> **Your assignment**: Search the listing below for the string "function", then copy every line it appears in.

> **Records for the exercise**:

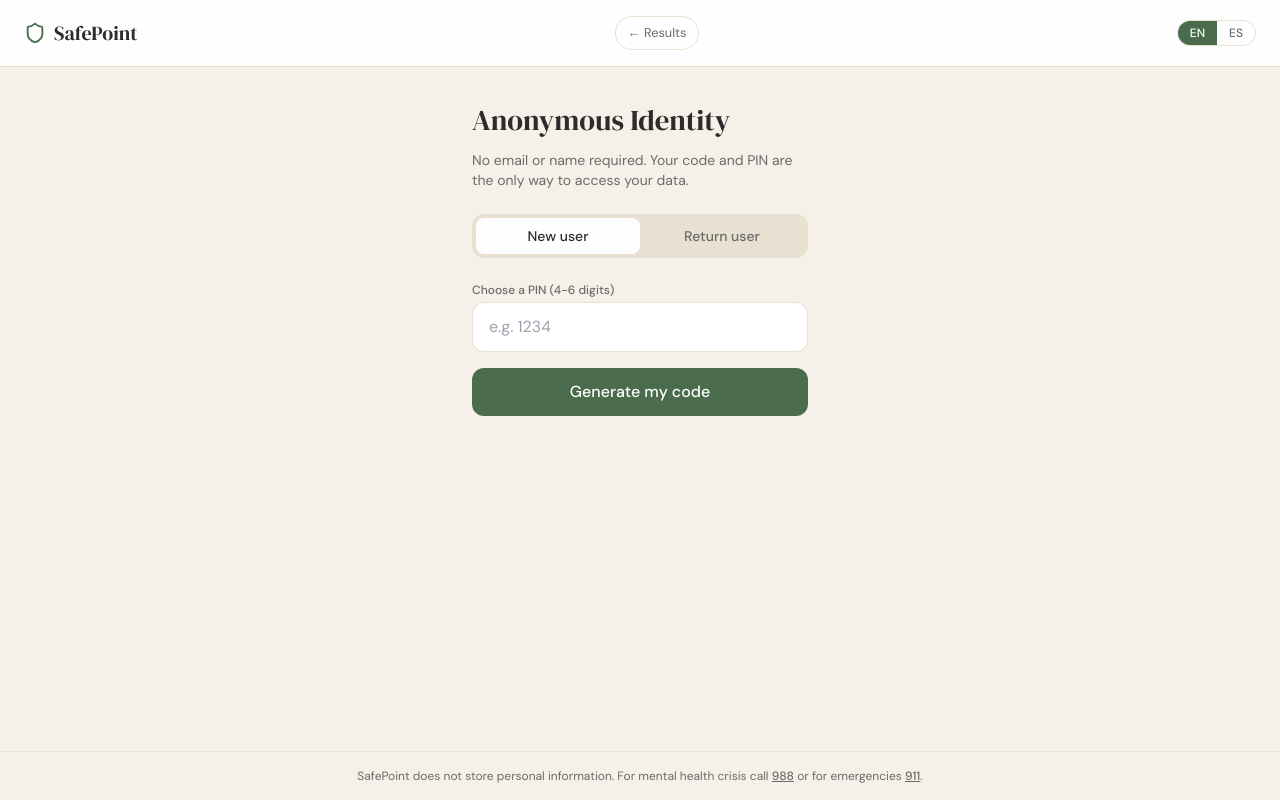
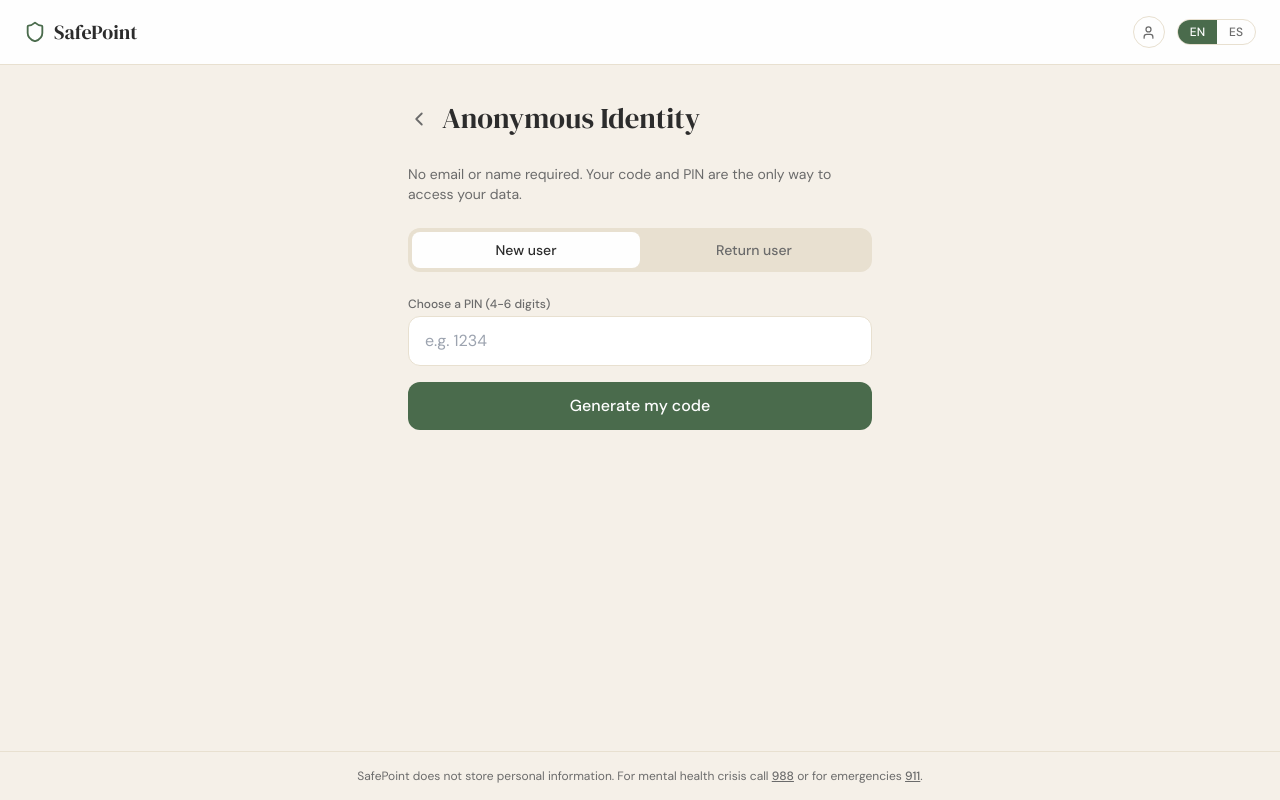
Before and after one commit to asihub/safepoint-ui, a React app: page /auth in a window 1280 px wide. Built offline with nearby package versions, Linux system fonts and the light colour scheme; the HTML template or start-up script is replaced by a standard one.

Commit message:
SPUI-0057 moved auth page to home page

```diff
--- a/src/components/layout/Layout.jsx
+++ b/src/components/layout/Layout.jsx
@@ -1,5 +1,5 @@
 import { Outlet, useNavigate, useLocation } from 'react-router-dom'
-import { Shield } from 'lucide-react'
+import { Shield , User } from 'lucide-react'
 import { useLanguage } from '../../hooks/useLanguage'
 
 export default function Layout() {
@@ -10,7 +10,7 @@ export default function Layout() {
   // Disable language switcher during screening to prevent mid-questionnaire language change
   const isScreening = location.pathname === '/screening'
   // Show back-to-results button on secondary pages
-  const showBackToResults = ['/safety-plan', '/auth'].includes(location.pathname)
+  const showBackToResults = false
 
   return (
     <div className="min-h-screen flex flex-col" style={{ background: 'var(--sand)' }}>
@@ -39,6 +39,11 @@ export default function Layout() {
         )}
 
         <div className="flex items-center gap-3">
+            <button onClick={() => navigate('/auth')}
+              className="flex items-center justify-center w-8 h-8 rounded-full border transition-colors hover:opacity-80"
+              style={{ borderColor: 'var(--sand-dark)', color: 'var(--muted)' }}>
+              <User size={15} />
+            </button>
           {/* Language switcher — disabled during screening */}
           <div
             className="flex rounded-full overflow-hidden border text-xs font-medium"
--- a/src/pages/Auth.jsx
+++ b/src/pages/Auth.jsx
@@ -1,8 +1,10 @@
 import { useState } from 'react'
+import { useNavigate } from 'react-router-dom'
 import { registerUser, verifyUser } from '../api/client'
-import { Copy, CheckCircle, Loader2 } from 'lucide-react'
+import { Copy, CheckCircle, Loader2, ChevronLeft } from 'lucide-react'
 
 export default function Auth() {
+  const navigate = useNavigate()
   const [tab, setTab] = useState('register')
   const [pin, setPin] = useState('')
   const [userCode, setUserCode] = useState('')
@@ -49,13 +51,15 @@ export default function Auth() {
   }
 
   return (
-    <div className="flex-1 flex flex-col max-w-sm mx-auto w-full px-6 py-8">
-      <h2
-        className="mb-2"
-        style={{ fontFamily: "'DM Serif Display', serif", fontSize: '1.8rem' }}
-      >
-        Anonymous Identity
-      </h2>
+    <div className="flex-1 flex flex-col max-w-lg mx-auto w-full px-6 py-8">
+      <div className="flex items-center gap-3 mb-6">
+        <button onClick={() => navigate('/')} style={{ color: 'var(--muted)' }}>
+          <ChevronLeft size={22} />
+        </button>
+        <h2 style={{ fontFamily: "'DM Serif Display', serif", fontSize: '1.8rem' }}>
+          Anonymous Identity
+        </h2>
+      </div>
       <p className="text-sm mb-6" style={{ color: 'var(--muted)' }}>
         No email or name required. Your code and PIN are the only way to access your data.
       </p>
```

> **Solution for this problem**:
 export default function Layout() {
@@ -10,7 +10,7 @@ export default function Layout() {
@@ -39,6 +39,11 @@ export default function Layout() {
 export default function Auth() {
@@ -49,13 +51,15 @@ export default function Auth() {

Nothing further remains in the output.